Salomon Kalou has pinpointed the weight of expectation as the principal reason why the African contenders have struggled at the 2010 FIFA World Cup™, with his own Côte d'Ivoire side among the teams to disappoint in their opening two games.
In superb form for Chelsea alongside Elephants colleague Didier Drogba last season, Kalou himself has seemed to lack sharpness at South Africa 2010. Placed out on the left by Sven Goran Eriksson for the meetings with Portugal and Brazil, the former Feyenoord winger only rarely got the better of his opponent in either match and never truly made his presence felt.
In this exclusive interview with FIFA, he blames “too much pressure” for the quality of his own performances and those of his fellow African players, while also discussing the Elephants’ two outings, Brazil, Drogba and the African challenge in this historic tournament.
FIFA: Salomon, what regrets are the Côte d'Ivoire players nursing following their first two games?
Salomon Kalou: I don’t think we pressed enough for the win against Portugal. We weren’t attacking enough, even if we had quite a few chances. When we played Brazil, we defended too deeply and let them have too much of the ball. You can't get away with that against a team like Brazil as it’s difficult to regain possession. You run after the ball, you start to tire and they automatically take advantage. Those are the regrets, but that’s also how you learn.
What exactly were the lessons you learnt against A Seleção?
Our tactics didn’t really work. We’d planned to wait for them in our half and then really go at them on the counter, but there you go – that’s football. Quite often you start out with a game plan and then have to change it during the match, or you find that your opponents have a better one than you because they're in better positions and show more maturity in their play. You mustn’t forget that we’re still a young team. This is only our second World Cup, whether we have talented players or not, and Brazil had more experience than us. They’re more used to those kinds of matches; they were less nervous and more patient.
On a personal level, how did it feel to play against such a celebrated team?
It was a great experience and a match that will stay in my memory forever, even if we lost. Playing against Brazil in the World Cup is every kid’s dream and to have that dream come true made me happy. We learnt a lot and I’ll say it again, that’s all part of the process. We showed that we have a good, solid team. We’ll prove that again against North Korea so that we can go home with our heads held high if we end up being eliminated.
You talked about a learning experience, but Didier Drogba is 32 and this may be his last FIFA World Cup.
He’ll be 36 for Brazil 2014 and other players have already played at a World Cup at that age. Look at [37-year-old Cuauhtemoc] Blanco with Mexico, for example. If Didier is still in good shape, I hope he’ll be able to come along, assuming we qualify. He has enormous desire and he knows what he wants. He’s one of the best strikers in the world, with an exceptional career. We owe him respect. He’s a natural leader and having him with us is a huge bonus.
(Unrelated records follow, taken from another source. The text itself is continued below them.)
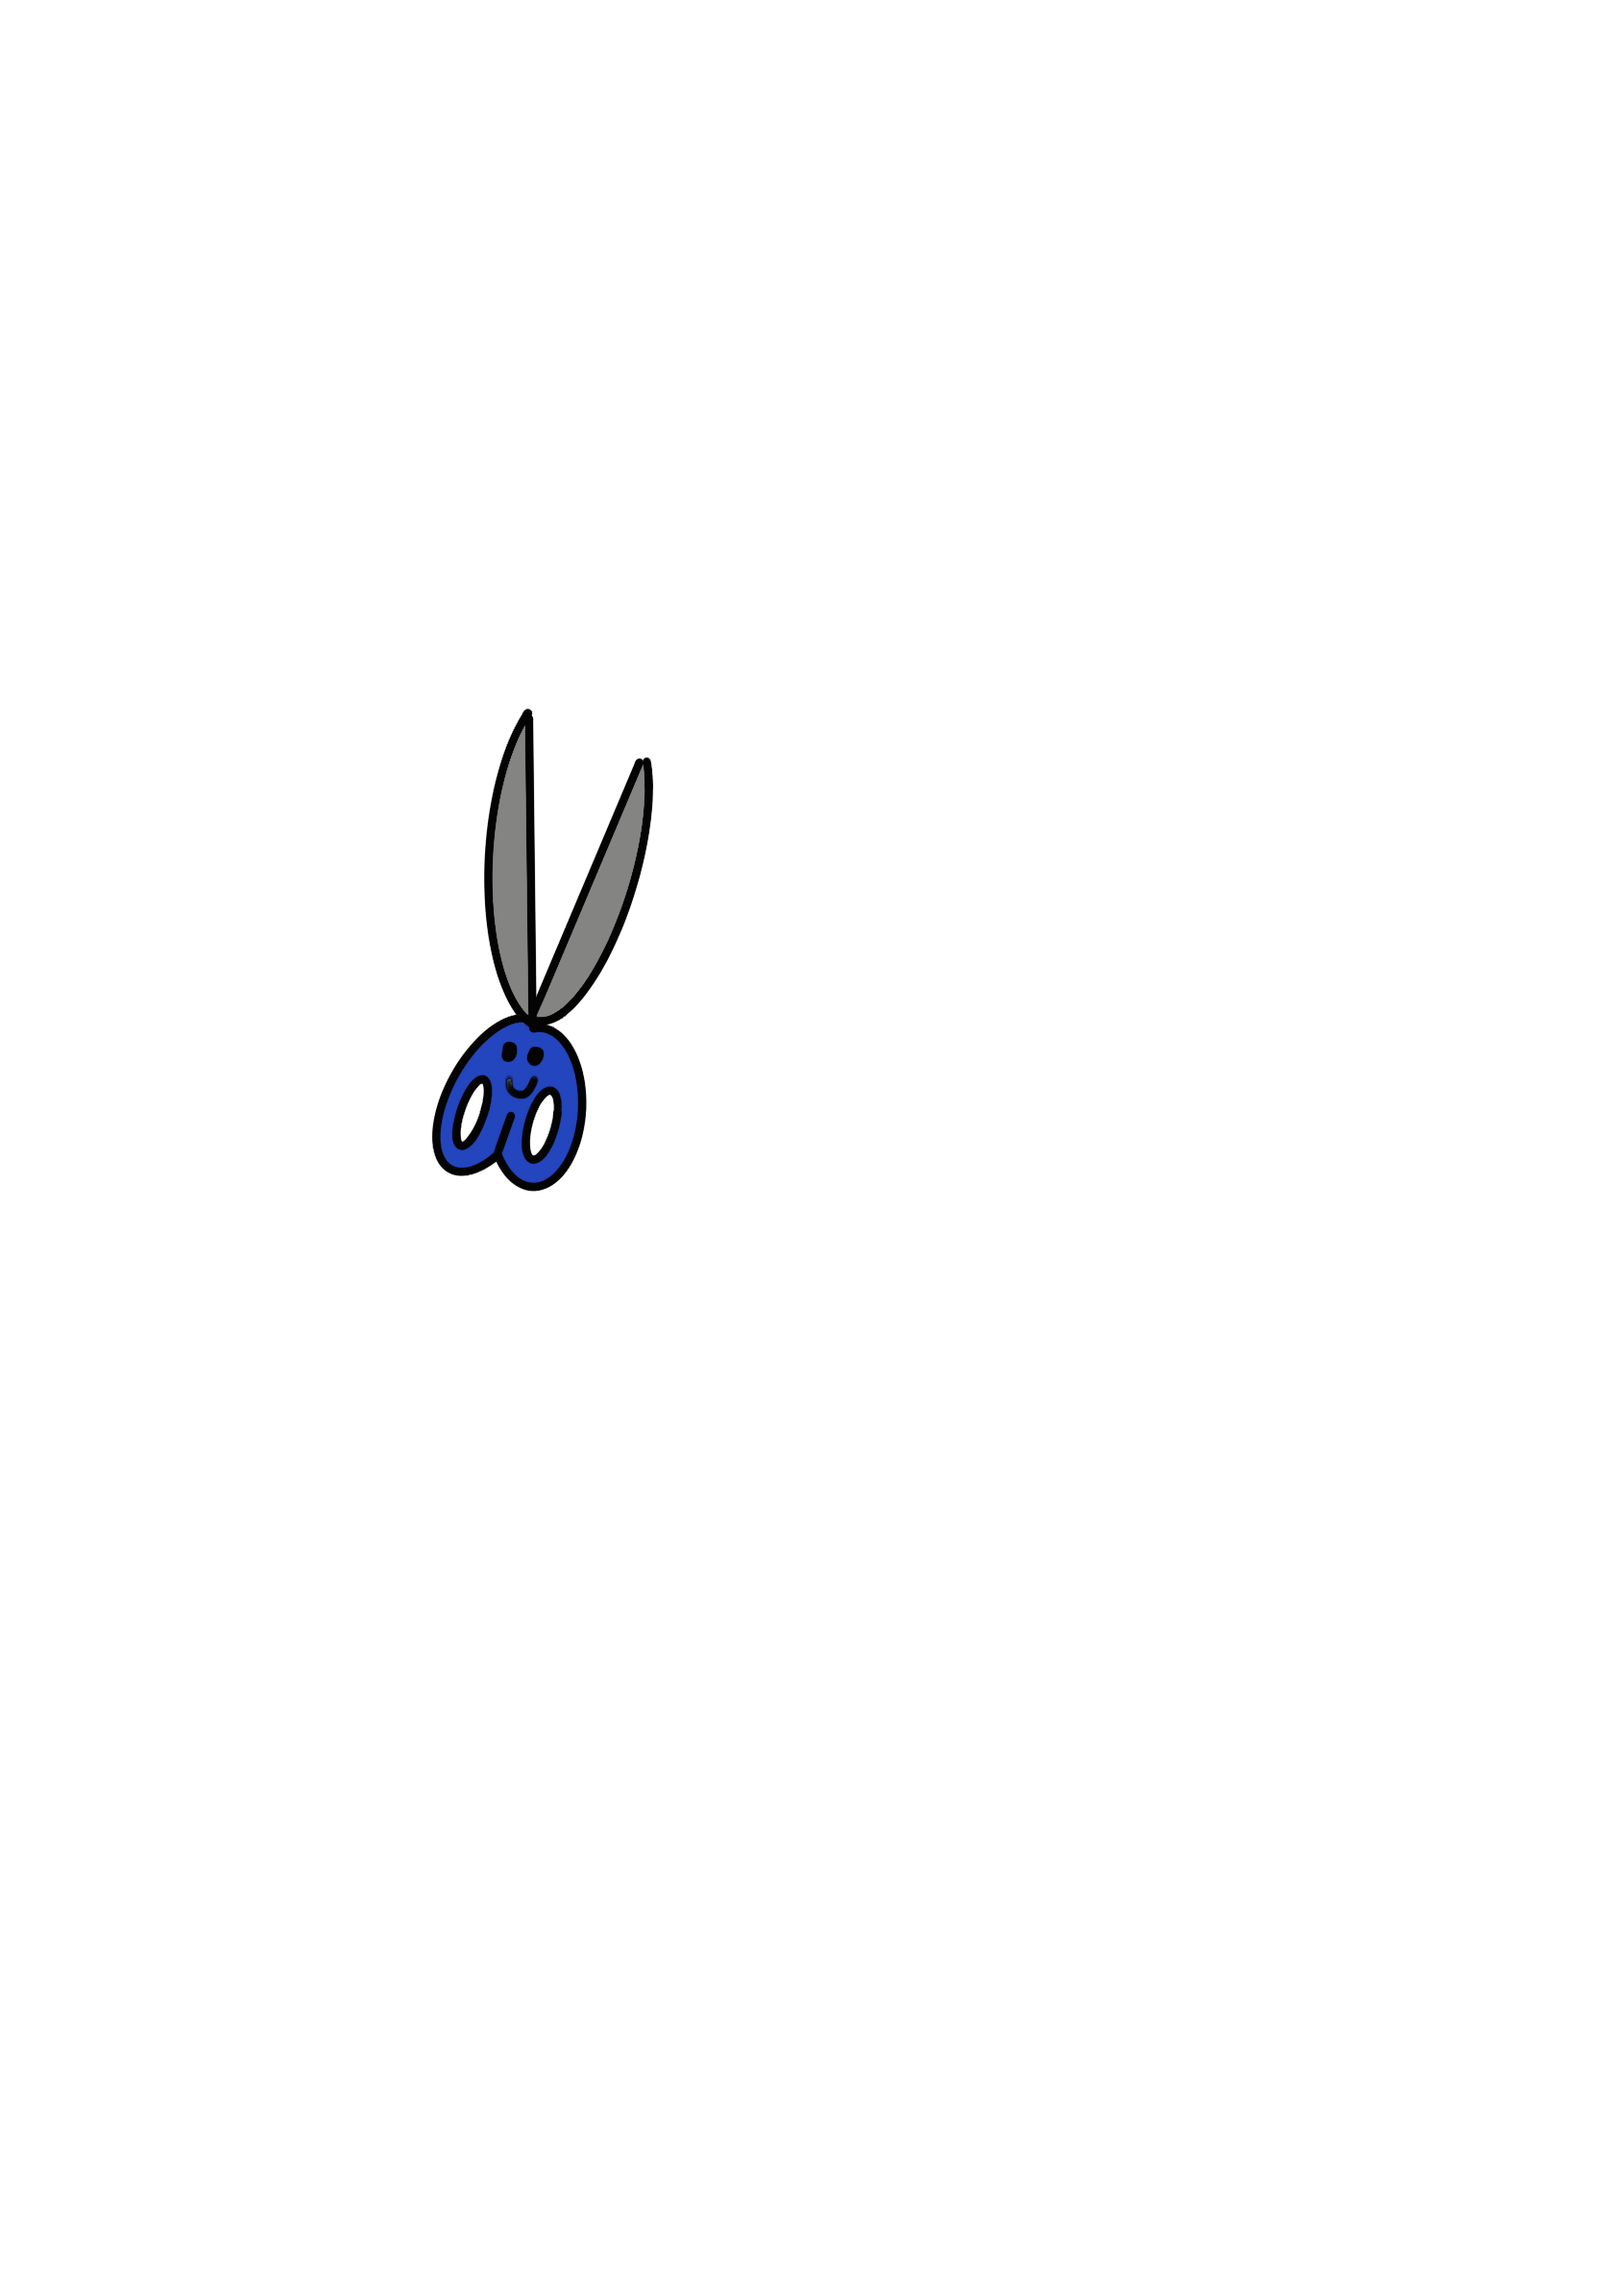
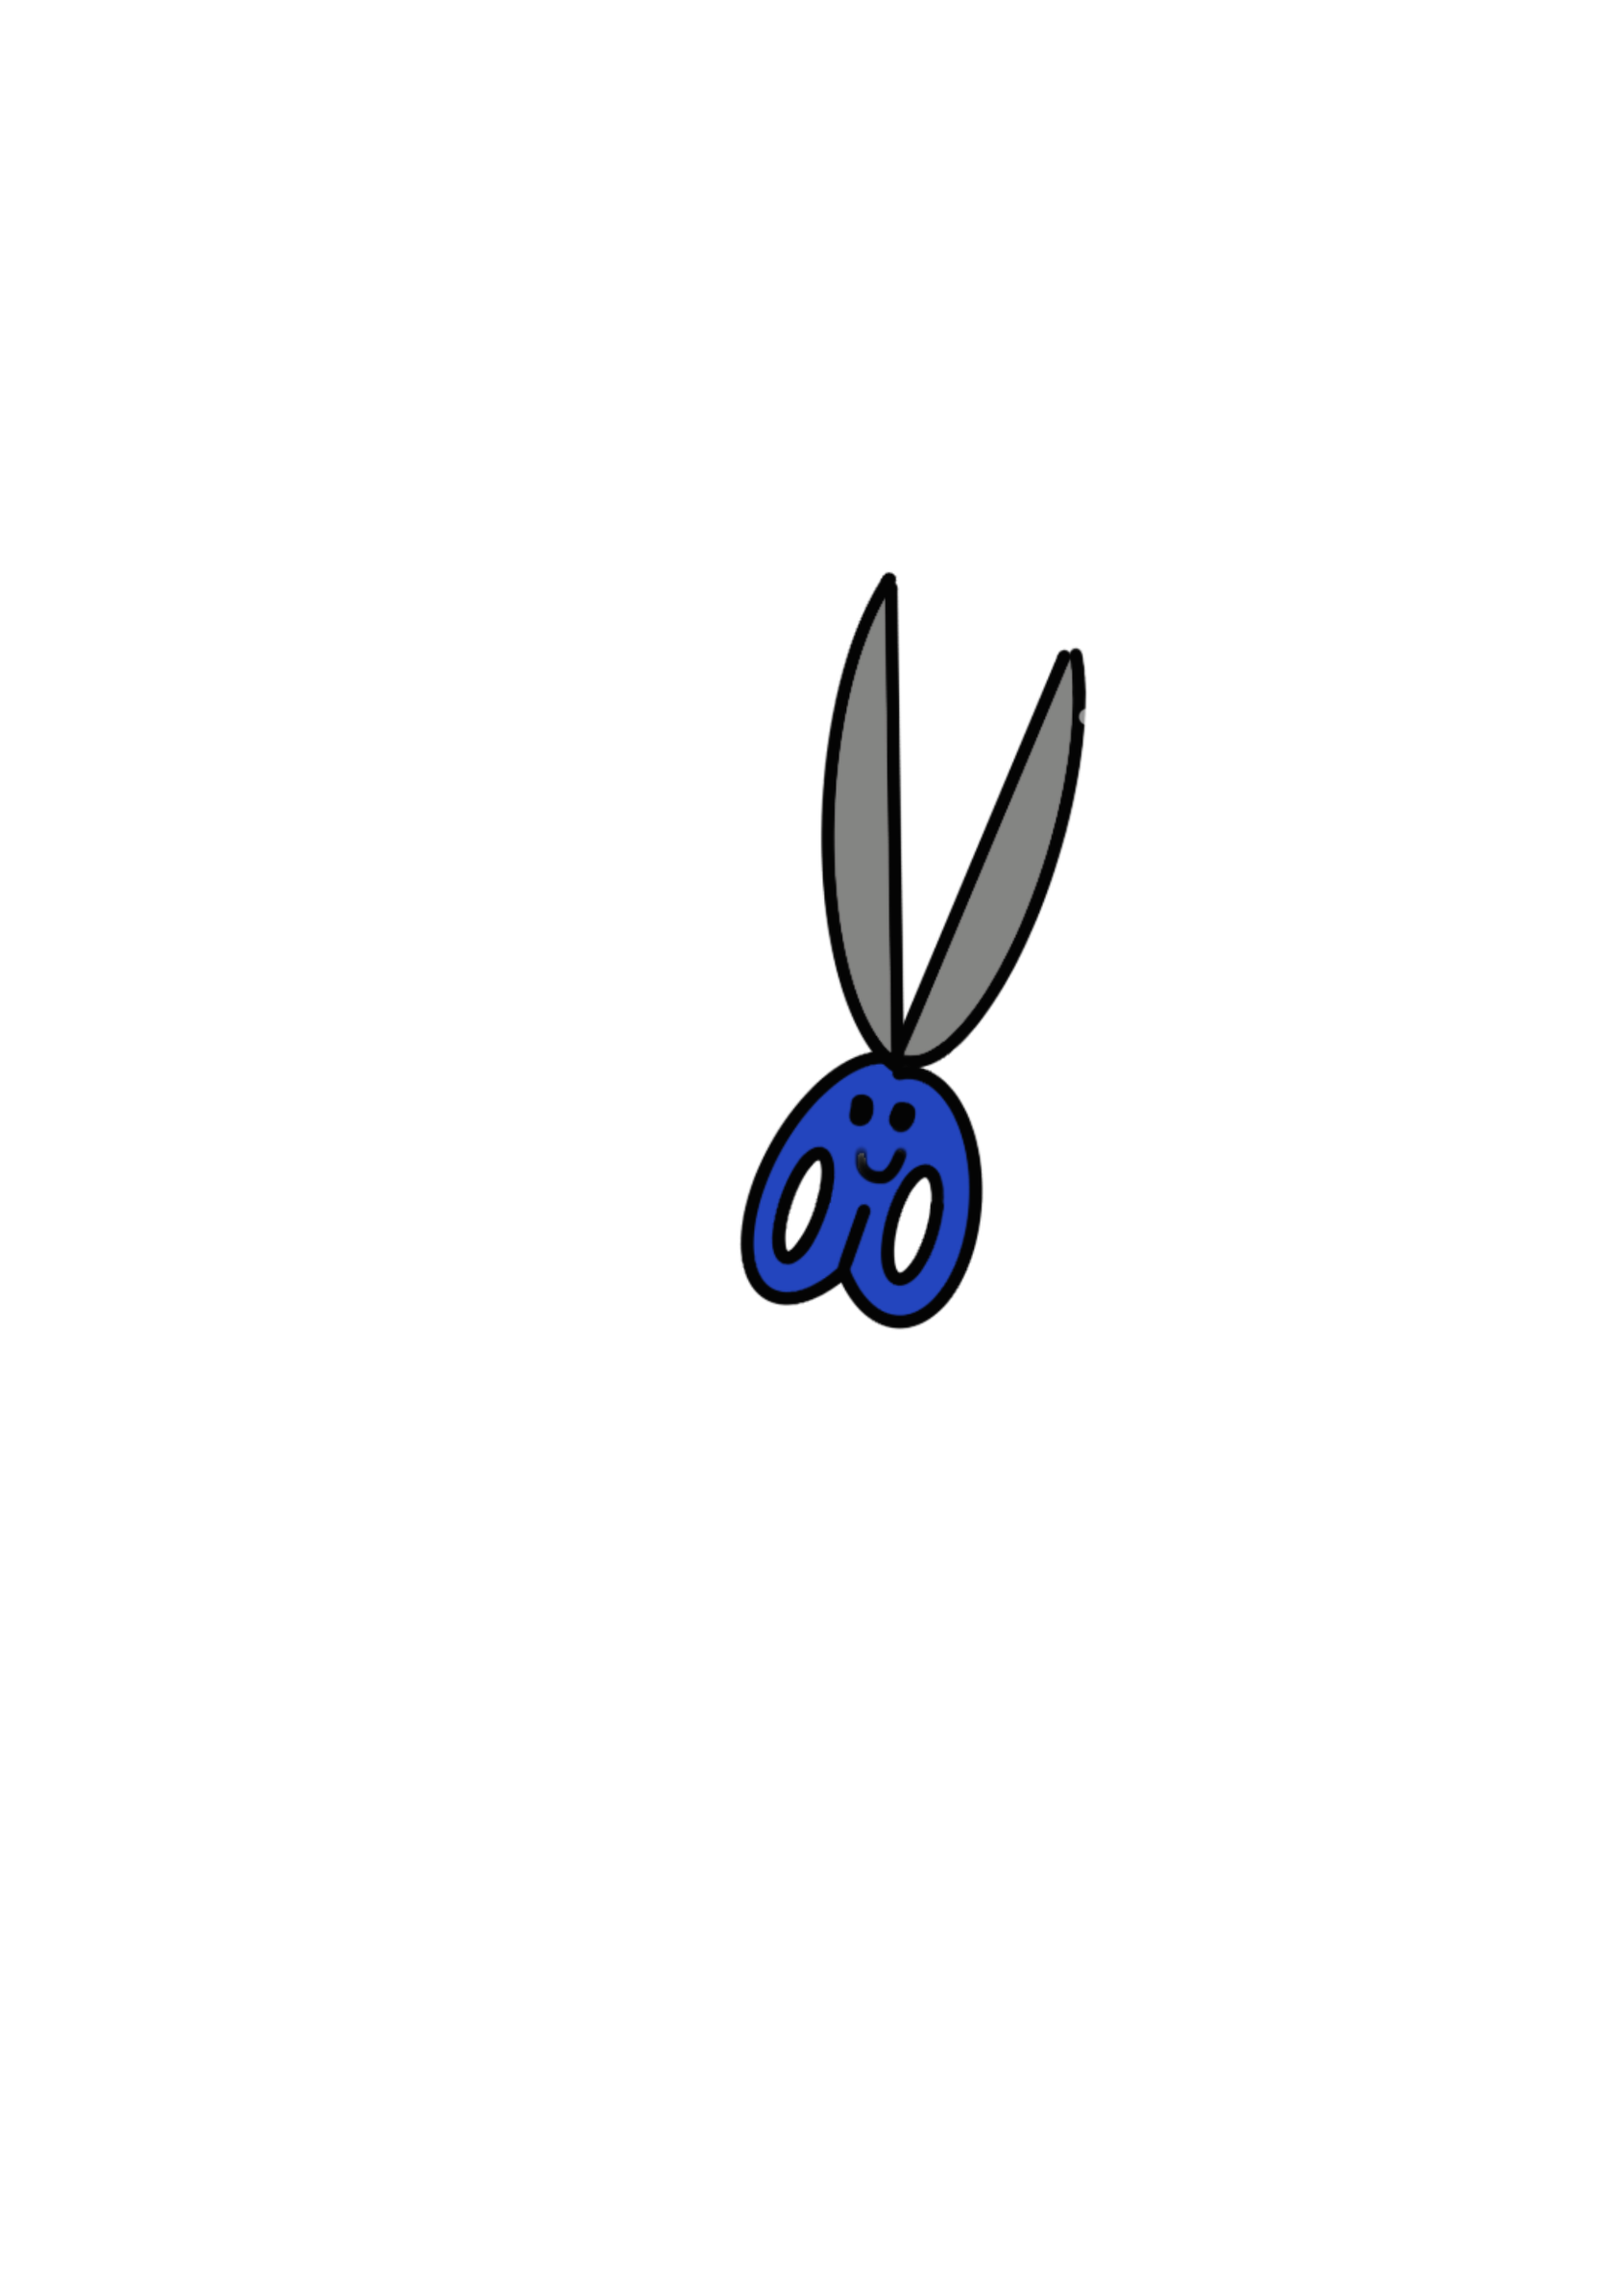
Fixed the bugs and made the scissors img bigger

Changed region(s): [[0.4365, 0.2479, 0.6859, 0.5888], [0.2494, 0.3099, 0.4053, 0.5268]]

diff --git a/rps.html b/rps.html
@@ -25,7 +25,7 @@
         </section>
 
         <div class="result">
-            <p>You Win!</p>
+            <p>Who Will Win?</p>
         </div>
 
         <div class="choices">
Have you been disappointed with the results of the African teams so far?
I think all of us have put lots of pressure on ourselves because this World Cup is being played on our continent. Expectations were huge and we owed it to ourselves to perform well, but the pressure has caused us more stress than anything else and even inhibited our talents. There have been a few players who haven’t been up to the standard required. Their abilities have been crushed by the pressure they’ve put on their own shoulders.